The research shows that most people now learn about personal finance the hard way through trial and error. 81% pick up their personal finance knowledge along the way, while just 7% learn from their parents and 4% from banks. With the majority learning as they go and the average age of first time buyers on the rise, this could push the age of financial maturity in Britain even higher.

Consumers are also worried about the future. Less than 5% feel that today’s youth are well informed about basic personal finance and 95% say that personal finance should be taught in schools. Missing the opportunity to educate future consumers could be a costly decision and 89% say that it was wrong of the Government to shelve plans to add financial education to the curriculum.

The Financial Fairy Tales are a series of fun financial education resources for use with younger children wither at home or in primary schools

Ann Robinson, Director of Consumer policy at uSwitch.com, says: “Our poor understanding of personal finance is costing us money and now looks to be getting worse with each generation. While our debt is increasing, our knowledge is decreasing – the situation is a ticking time bomb. The Government needs to start taking this seriously and should urgently re-instate plans to get financial education onto the curriculum.

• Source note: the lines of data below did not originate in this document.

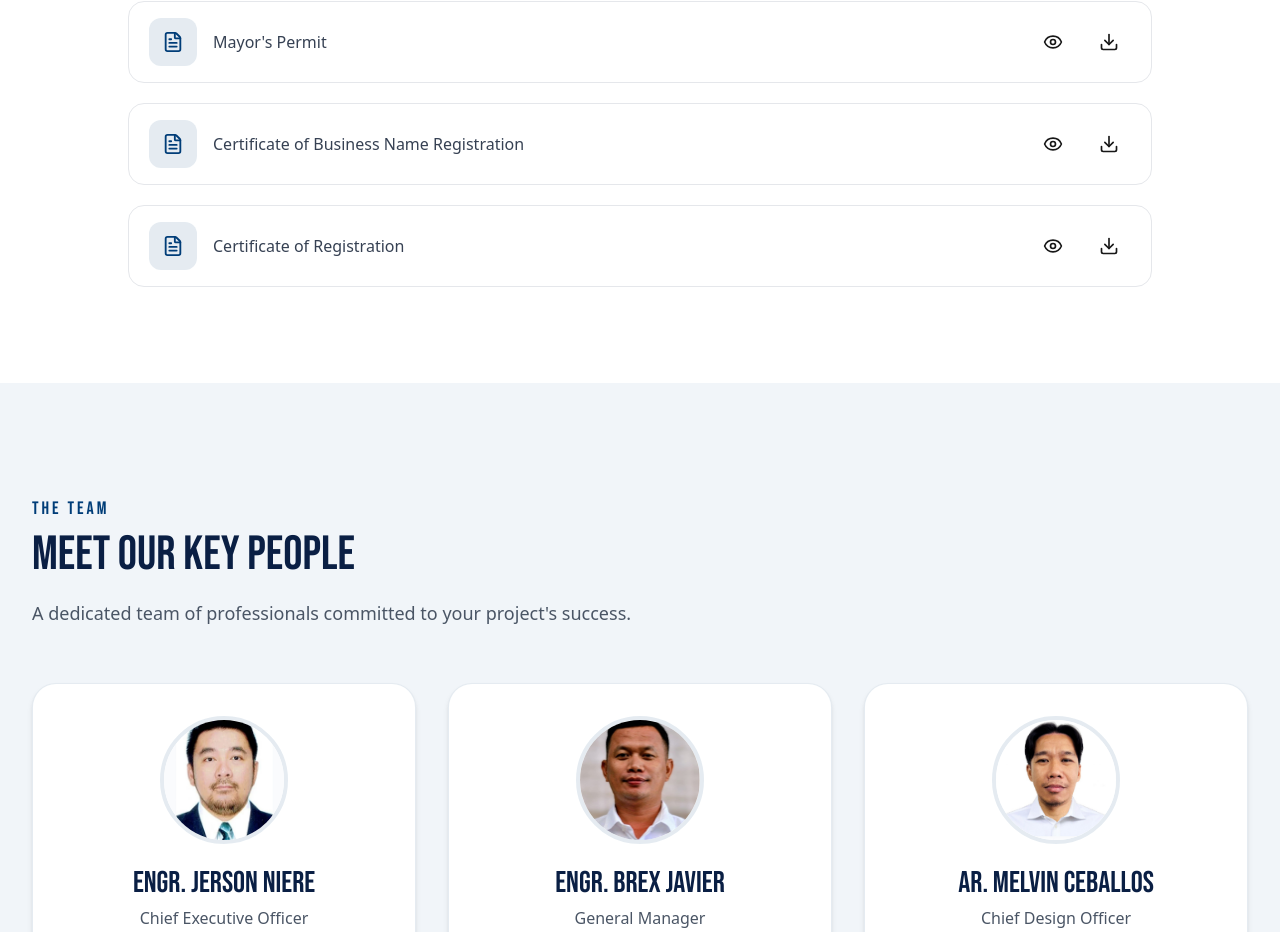
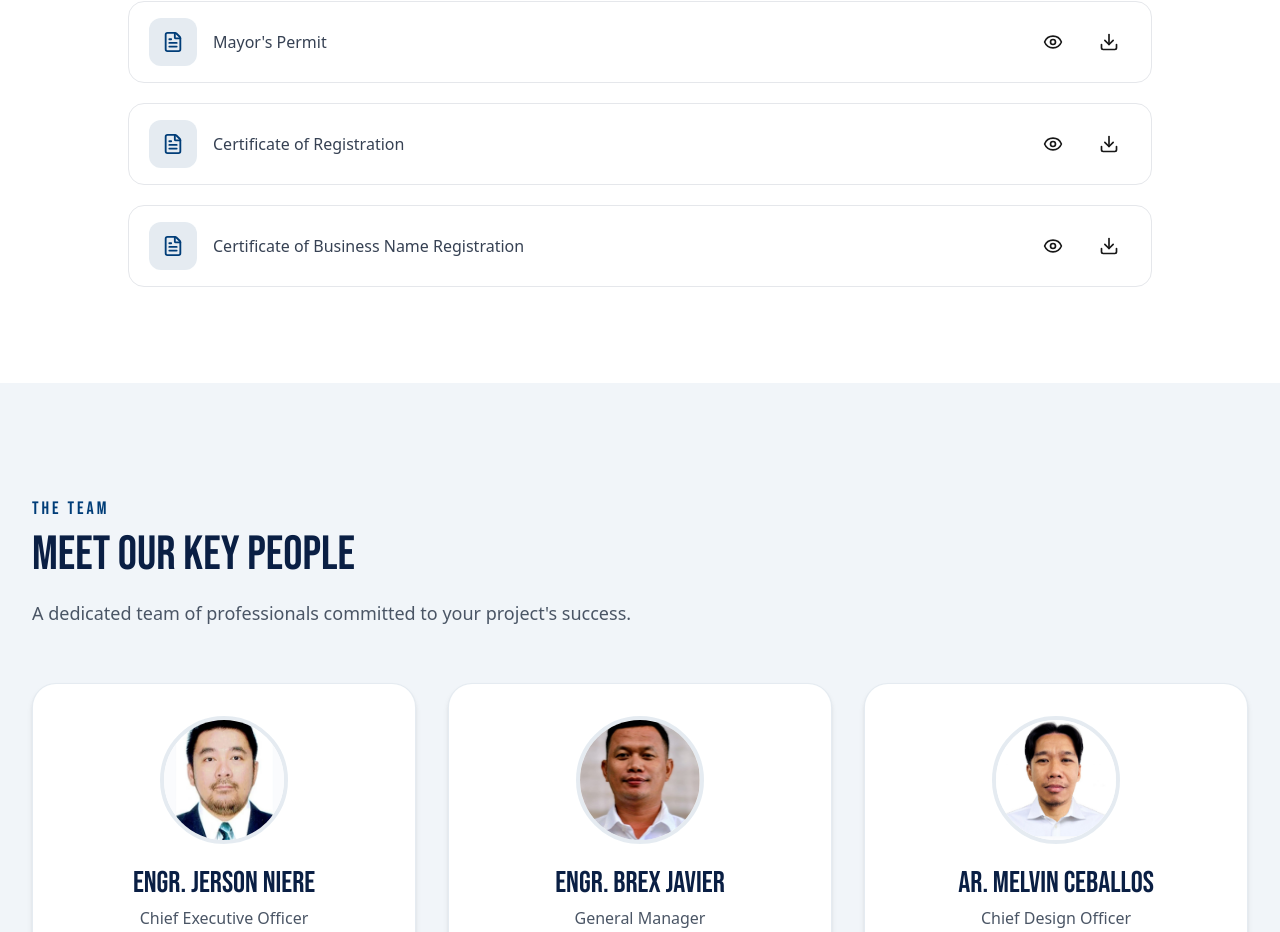
Before and after one commit to Markcjpaclibar/JcnConstruction, a Next.js app: page /about in a window 1280 px wide. Shown: the part 3737-4669 px from the top of the page. Built offline with nearby package versions, Linux system fonts and the light colour scheme; no server answers.

Commit message:
license update

```diff
--- a/data/Licenses.ts
+++ b/data/Licenses.ts
@@ -8,12 +8,12 @@ export const licenses: License[] = [
   },
   {
     id: "2",
-    title: "Certificate of Business Name Registration",
+    title: "Certificate of Registration",
     file: "/permits/business-registration.jpg",
   },
   {
     id: "3",
-    title: "Certificate of Registration",
+    title: "Certificate of Business Name Registration",
     file: "/permits/certificate-registration.jpg",
   },
 ];
```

It’s not the only one with a large debt issue to overcome – consumers owe £1.5 trillion in personal debt and need the basic knowledge and understanding to get this back under control.

“It’s also vital that those who are beyond school age stay on top of this too. Taking the time to understand any personal finance product you are signing up to will save you money on interest rates and charges that can catch out the un-savvy consumer. By doing this and keeping an eye on your credit rating, you’ll also be better placed to get the best deals on the market on your credit cards and bank account – which could save you over £400 a year.”